## Exercise aim
Without the pictures, write out every entry that follows exactly.

Screenshot and code edit data:
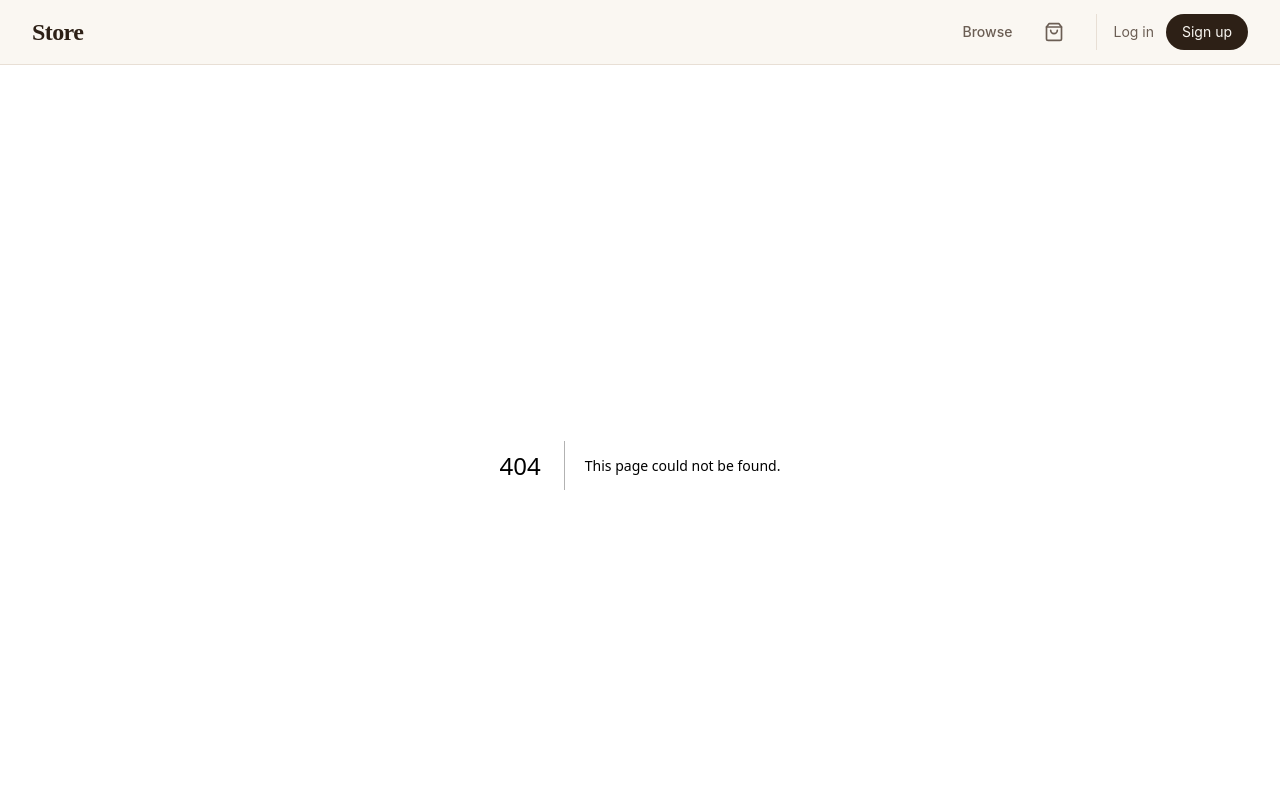
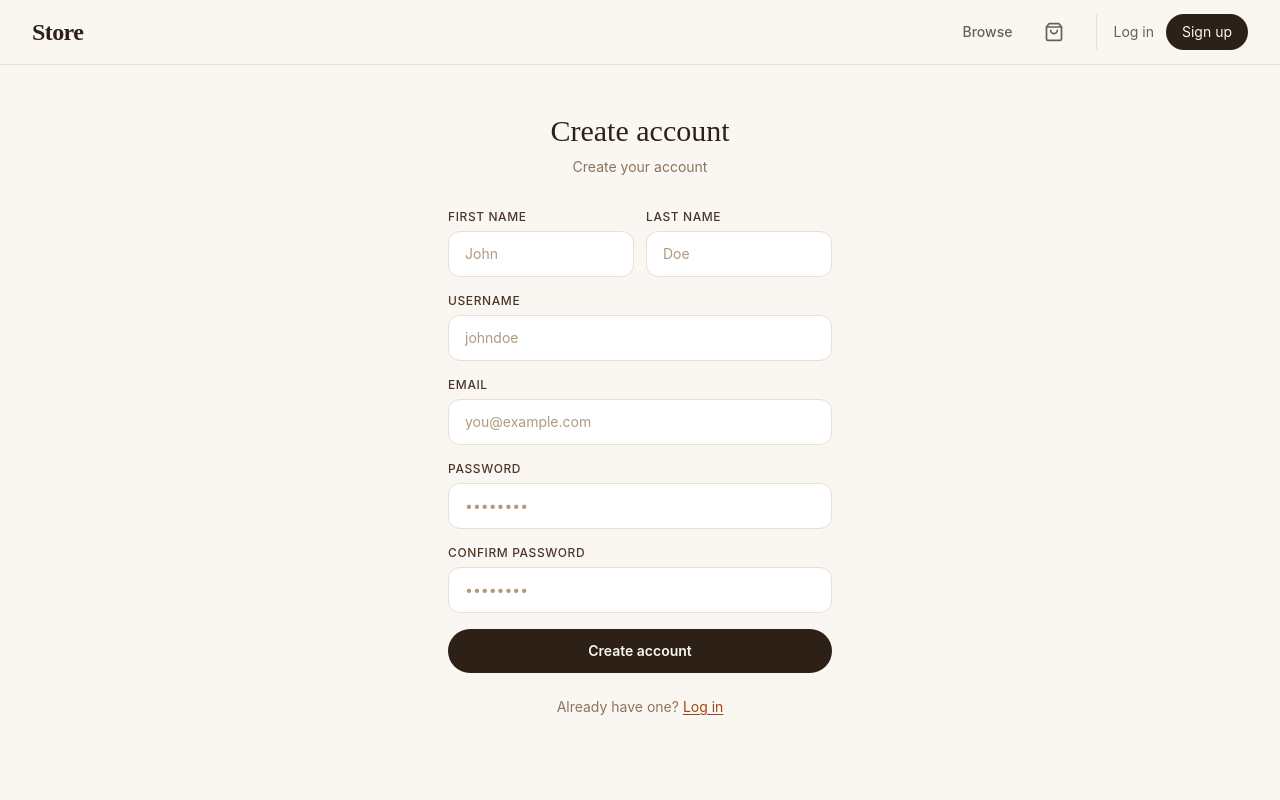
Before and after one commit to Ripcode1/alx-project-nexus, a Next.js app: page /register in a window 1280 px wide. Before the commit this address had no page. Shown: the top 800 px of the page. Built offline with nearby package versions, Linux system fonts and the light colour scheme; no server answers.

Commit message:
login and register pages

```diff
--- /dev/null
+++ b/src/app/login/page.tsx
@@ -0,0 +1,67 @@
+'use client';
+
+import { useState } from 'react';
+import { useDispatch } from 'react-redux';
+import { setCredentials } from '@/store/authSlice';
+import { login } from '@/utils/api';
+import { useRouter } from 'next/navigation';
+import Link from 'next/link';
+import toast from 'react-hot-toast';
+
+export default function LoginPage() {
+  const [email, setEmail] = useState('');
+  const [password, setPassword] = useState('');
+  const [loading, setLoading] = useState(false);
+  const dispatch = useDispatch();
+  const router = useRouter();
+
+  async function handleSubmit(e: React.FormEvent) {
+    e.preventDefault();
+    setLoading(true);
+    try {
+      const data = await login(email, password);
+      const access = data.tokens?.access || data.access;
+      const refresh = data.tokens?.refresh || data.refresh;
+      dispatch(setCredentials({ user: data.user, access, refresh }));
+      toast.success('Welcome back!');
+      router.push('/products');
+    } catch (err: unknown) {
+      toast.error(err instanceof Error ? err.message : 'Login failed');
+    } finally {
+      setLoading(false);
+    }
+  }
+
+  return (
+    <div className="min-h-[70vh] flex items-center justify-center px-4 py-12">
+      <div className="w-full max-w-sm">
+        <h1 className="font-serif text-3xl text-espresso-800 text-center mb-2">Welcome back</h1>
+        <p className="text-sm text-espresso-400 text-center mb-8">Log in to your account</p>
+
+        <form onSubmit={handleSubmit} className="space-y-4">
+          <div>
+            <label className="block text-xs font-medium text-espresso-600 mb-1.5 uppercase tracking-wider">Email</label>
+            <input type="email" required value={email} onChange={(e) => setEmail(e.target.value)}
+              className="w-full px-4 py-3 bg-white border border-espresso-100 rounded-xl text-sm text-espresso-800 placeholder:text-espresso-300 focus:ring-1 focus:ring-burnt-400 focus:border-burnt-400"
+              placeholder="you@example.com" />
+          </div>
+          <div>
+            <label className="block text-xs font-medium text-espresso-600 mb-1.5 uppercase tracking-wider">Password</label>
+            <input type="password" required value={password} onChange={(e) => setPassword(e.target.value)}
+              className="w-full px-4 py-3 bg-white border border-espresso-100 rounded-xl text-sm text-espresso-800 placeholder:text-espresso-300 focus:ring-1 focus:ring-burnt-400 focus:border-burnt-400"
+              placeholder="••••••••" />
+          </div>
+
+          <button type="submit" disabled={loading}
+            className="w-full bg-espresso-800 text-cream py-3 rounded-full text-sm font-semibold hover:bg-espresso-700 transition-colors disabled:opacity-50 mt-2">
+            {loading ? 'Logging in...' : 'Log in'}
+          </button>
+        </form>
+
+        <p className="text-center text-sm text-espresso-400 mt-6">
+          No account? <Link href="/register" className="text-burnt-600 underline underline-offset-2 hover:text-burnt-700">Sign up</Link>
+        </p>
+      </div>
+    </div>
+  );
+}
--- /dev/null
+++ b/src/app/register/page.tsx
@@ -0,0 +1,90 @@
+'use client';
+
+import { useState } from 'react';
+import { useDispatch } from 'react-redux';
+import { setCredentials } from '@/store/authSlice';
+import { register } from '@/utils/api';
+import { useRouter } from 'next/navigation';
+import Link from 'next/link';
+import toast from 'react-hot-toast';
+
+export default function RegisterPage() {
+  const [form, setForm] = useState({ first_name: '', last_name: '', username: '', email: '', password: '', password_confirm: '' });
+  const [loading, setLoading] = useState(false);
+  const dispatch = useDispatch();
+  const router = useRouter();
+
+  function upd(key: string, val: string) { setForm({ ...form, [key]: val }); }
+
+  async function handleSubmit(e: React.FormEvent) {
+    e.preventDefault();
+    if (form.password !== form.password_confirm) { toast.error('Passwords do not match'); return; }
+    setLoading(true);
+    try {
+      const data = await register(form);
+      const access = data.tokens?.access || data.access;
+      const refresh = data.tokens?.refresh || data.refresh;
+      if (access && refresh && data.user) {
+        dispatch(setCredentials({ user: data.user, access, refresh }));
+        toast.success('Account created!');
+        router.push('/products');
+      } else {
+        toast.success('Account created! Please log in.');
+        router.push('/login');
+      }
+    } catch (err: unknown) {
+      toast.error(err instanceof Error ? err.message : 'Registration failed');
+    } finally {
+      setLoading(false);
+    }
+  }
+
+  const inputCls = 'w-full px-4 py-3 bg-white border border-espresso-100 rounded-xl text-sm text-espresso-800 placeholder:text-espresso-300 focus:ring-1 focus:ring-burnt-400 focus:border-burnt-400';
+
+  return (
+    <div className="min-h-[70vh] flex items-center justify-center px-4 py-12">
+      <div className="w-full max-w-sm">
+        <h1 className="font-serif text-3xl text-espresso-800 text-center mb-2">Create account</h1>
+        <p className="text-sm text-espresso-400 text-center mb-8">Create your account</p>
+
+        <form onSubmit={handleSubmit} className="space-y-4">
+          <div className="grid grid-cols-2 gap-3">
+            <div>
+              <label className="block text-xs font-medium text-espresso-600 mb-1.5 uppercase tracking-wider">First name</label>
+              <input type="text" required value={form.first_name} onChange={(e) => upd('first_name', e.target.value)} className={inputCls} placeholder="John" />
+            </div>
+            <div>
+              <label className="block text-xs font-medium text-espresso-600 mb-1.5 uppercase tracking-wider">Last name</label>
+              <input type="text" required value={form.last_name} onChange={(e) => upd('last_name', e.target.value)} className={inputCls} placeholder="Doe" />
+            </div>
+          </div>
+          <div>
+            <label className="block text-xs font-medium text-espresso-600 mb-1.5 uppercase tracking-wider">Username</label>
+            <input type="text" required value={form.username} onChange={(e) => upd('username', e.target.value)} className={inputCls} placeholder="johndoe" />
+          </div>
+          <div>
+            <label className="block text-xs font-medium text-espresso-600 mb-1.5 uppercase tracking-wider">Email</label>
+            <input type="email" required value={form.email} onChange={(e) => upd('email', e.target.value)} className={inputCls} placeholder="you@example.com" />
+          </div>
+          <div>
+            <label className="block text-xs font-medium text-espresso-600 mb-1.5 uppercase tracking-wider">Password</label>
+            <input type="password" required value={form.password} onChange={(e) => upd('password', e.target.value)} className={inputCls} placeholder="••••••••" />
+          </div>
+          <div>
+            <label className="block text-xs font-medium text-espresso-600 mb-1.5 uppercase tracking-wider">Confirm password</label>
+            <input type="password" required value={form.password_confirm} onChange={(e) => upd('password_confirm', e.target.value)} className={inputCls} placeholder="••••••••" />
+          </div>
+
+          <button type="submit" disabled={loading}
+            className="w-full bg-espresso-800 text-cream py-3 rounded-full text-sm font-semibold hover:bg-espresso-700 transition-colors disabled:opacity-50 mt-2">
+            {loading ? 'Creating...' : 'Create account'}
+          </button>
+        </form>
+
+        <p className="text-center text-sm text-espresso-400 mt-6">
+          Already have one? <Link href="/login" className="text-burnt-600 underline underline-offset-2 hover:text-burnt-700">Log in</Link>
+        </p>
+      </div>
+    </div>
+  );
+}
```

## Result below
Before and after one commit to Ripcode1/alx-project-nexus, a Next.js app: page /register in a window 1280 px wide. Before the commit this address had no page. Shown: the top 800 px of the page. Built offline with nearby package versions, Linux system fonts and the light colour scheme; no server answers.

Commit message:
login and register pages

```diff
--- /dev/null
+++ b/src/app/login/page.tsx
@@ -0,0 +1,67 @@
+'use client';
+
+import { useState } from 'react';
+import { useDispatch } from 'react-redux';
+import { setCredentials } from '@/store/authSlice';
+import { login } from '@/utils/api';
+import { useRouter } from 'next/navigation';
+import Link from 'next/link';
+import toast from 'react-hot-toast';
+
+export default function LoginPage() {
+  const [email, setEmail] = useState('');
+  const [password, setPassword] = useState('');
+  const [loading, setLoading] = useState(false);
+  const dispatch = useDispatch();
+  const router = useRouter();
+
+  async function handleSubmit(e: React.FormEvent) {
+    e.preventDefault();
+    setLoading(true);
+    try {
+      const data = await login(email, password);
+      const access = data.tokens?.access || data.access;
+      const refresh = data.tokens?.refresh || data.refresh;
+      dispatch(setCredentials({ user: data.user, access, refresh }));
+      toast.success('Welcome back!');
+      router.push('/products');
+    } catch (err: unknown) {
+      toast.error(err instanceof Error ? err.message : 'Login failed');
+    } finally {
+      setLoading(false);
+    }
+  }
+
+  return (
+    <div className="min-h-[70vh] flex items-center justify-center px-4 py-12">
+      <div className="w-full max-w-sm">
+        <h1 className="font-serif text-3xl text-espresso-800 text-center mb-2">Welcome back</h1>
+        <p className="text-sm text-espresso-400 text-center mb-8">Log in to your account</p>
+
+        <form onSubmit={handleSubmit} className="space-y-4">
+          <div>
+            <label className="block text-xs font-medium text-espresso-600 mb-1.5 uppercase tracking-wider">Email</label>
+            <input type="email" required value={email} onChange={(e) => setEmail(e.target.value)}
+              className="w-full px-4 py-3 bg-white border border-espresso-100 rounded-xl text-sm text-espresso-800 placeholder:text-espresso-300 focus:ring-1 focus:ring-burnt-400 focus:border-burnt-400"
+              placeholder="you@example.com" />
+          </div>
+          <div>
+            <label className="block text-xs font-medium text-espresso-600 mb-1.5 uppercase tracking-wider">Password</label>
+            <input type="password" required value={password} onChange={(e) => setPassword(e.target.value)}
+              className="w-full px-4 py-3 bg-white border border-espresso-100 rounded-xl text-sm text-espresso-800 placeholder:text-espresso-300 focus:ring-1 focus:ring-burnt-400 focus:border-burnt-400"
+              placeholder="••••••••" />
+          </div>
+
+          <button type="submit" disabled={loading}
+            className="w-full bg-espresso-800 text-cream py-3 rounded-full text-sm font-semibold hover:bg-espresso-700 transition-colors disabled:opacity-50 mt-2">
+            {loading ? 'Logging in...' : 'Log in'}
+          </button>
+        </form>
+
+        <p className="text-center text-sm text-espresso-400 mt-6">
+          No account? <Link href="/register" className="text-burnt-600 underline underline-offset-2 hover:text-burnt-700">Sign up</Link>
+        </p>
+      </div>
+    </div>
+  );
+}
--- /dev/null
+++ b/src/app/register/page.tsx
@@ -0,0 +1,90 @@
+'use client';
+
+import { useState } from 'react';
+import { useDispatch } from 'react-redux';
+import { setCredentials } from '@/store/authSlice';
+import { register } from '@/utils/api';
+import { useRouter } from 'next/navigation';
+import Link from 'next/link';
+import toast from 'react-hot-toast';
+
+export default function RegisterPage() {
+  const [form, setForm] = useState({ first_name: '', last_name: '', username: '', email: '', password: '', password_confirm: '' });
+  const [loading, setLoading] = useState(false);
+  const dispatch = useDispatch();
+  const router = useRouter();
+
+  function upd(key: string, val: string) { setForm({ ...form, [key]: val }); }
+
+  async function handleSubmit(e: React.FormEvent) {
+    e.preventDefault();
+    if (form.password !== form.password_confirm) { toast.error('Passwords do not match'); return; }
+    setLoading(true);
+    try {
+      const data = await register(form);
+      const access = data.tokens?.access || data.access;
+      const refresh = data.tokens?.refresh || data.refresh;
+      if (access && refresh && data.user) {
+        dispatch(setCredentials({ user: data.user, access, refresh }));
+        toast.success('Account created!');
+        router.push('/products');
+      } else {
+        toast.success('Account created! Please log in.');
+        router.push('/login');
+      }
+    } catch (err: unknown) {
+      toast.error(err instanceof Error ? err.message : 'Registration failed');
+    } finally {
+      setLoading(false);
+    }
+  }
+
+  const inputCls = 'w-full px-4 py-3 bg-white border border-espresso-100 rounded-xl text-sm text-espresso-800 placeholder:text-espresso-300 focus:ring-1 focus:ring-burnt-400 focus:border-burnt-400';
+
+  return (
+    <div className="min-h-[70vh] flex items-center justify-center px-4 py-12">
+      <div className="w-full max-w-sm">
+        <h1 className="font-serif text-3xl text-espresso-800 text-center mb-2">Create account</h1>
+        <p className="text-sm text-espresso-400 text-center mb-8">Create your account</p>
+
+        <form onSubmit={handleSubmit} className="space-y-4">
+          <div className="grid grid-cols-2 gap-3">
+            <div>
+              <label className="block text-xs font-medium text-espresso-600 mb-1.5 uppercase tracking-wider">First name</label>
+              <input type="text" required value={form.first_name} onChange={(e) => upd('first_name', e.target.value)} className={inputCls} placeholder="John" />
+            </div>
+            <div>
+              <label className="block text-xs font-medium text-espresso-600 mb-1.5 uppercase tracking-wider">Last name</label>
+              <input type="text" required value={form.last_name} onChange={(e) => upd('last_name', e.target.value)} className={inputCls} placeholder="Doe" />
+            </div>
+          </div>
+          <div>
+            <label className="block text-xs font-medium text-espresso-600 mb-1.5 uppercase tracking-wider">Username</label>
+            <input type="text" required value={form.username} onChange={(e) => upd('username', e.target.value)} className={inputCls} placeholder="johndoe" />
+          </div>
+          <div>
+            <label className="block text-xs font-medium text-espresso-600 mb-1.5 uppercase tracking-wider">Email</label>
+            <input type="email" required value={form.email} onChange={(e) => upd('email', e.target.value)} className={inputCls} placeholder="you@example.com" />
+          </div>
+          <div>
+            <label className="block text-xs font-medium text-espresso-600 mb-1.5 uppercase tracking-wider">Password</label>
+            <input type="password" required value={form.password} onChange={(e) => upd('password', e.target.value)} className={inputCls} placeholder="••••••••" />
+          </div>
+          <div>
+            <label className="block text-xs font-medium text-espresso-600 mb-1.5 uppercase tracking-wider">Confirm password</label>
+            <input type="password" required value={form.password_confirm} onChange={(e) => upd('password_confirm', e.target.value)} className={inputCls} placeholder="••••••••" />
+          </div>
+
+          <button type="submit" disabled={loading}
+            className="w-full bg-espresso-800 text-cream py-3 rounded-full text-sm font-semibold hover:bg-espresso-700 transition-colors disabled:opacity-50 mt-2">
+            {loading ? 'Creating...' : 'Create account'}
+          </button>
+        </form>
+
+        <p className="text-center text-sm text-espresso-400 mt-6">
+          Already have one? <Link href="/login" className="text-burnt-600 underline underline-offset-2 hover:text-burnt-700">Log in</Link>
+        </p>
+      </div>
+    </div>
+  );
+}
```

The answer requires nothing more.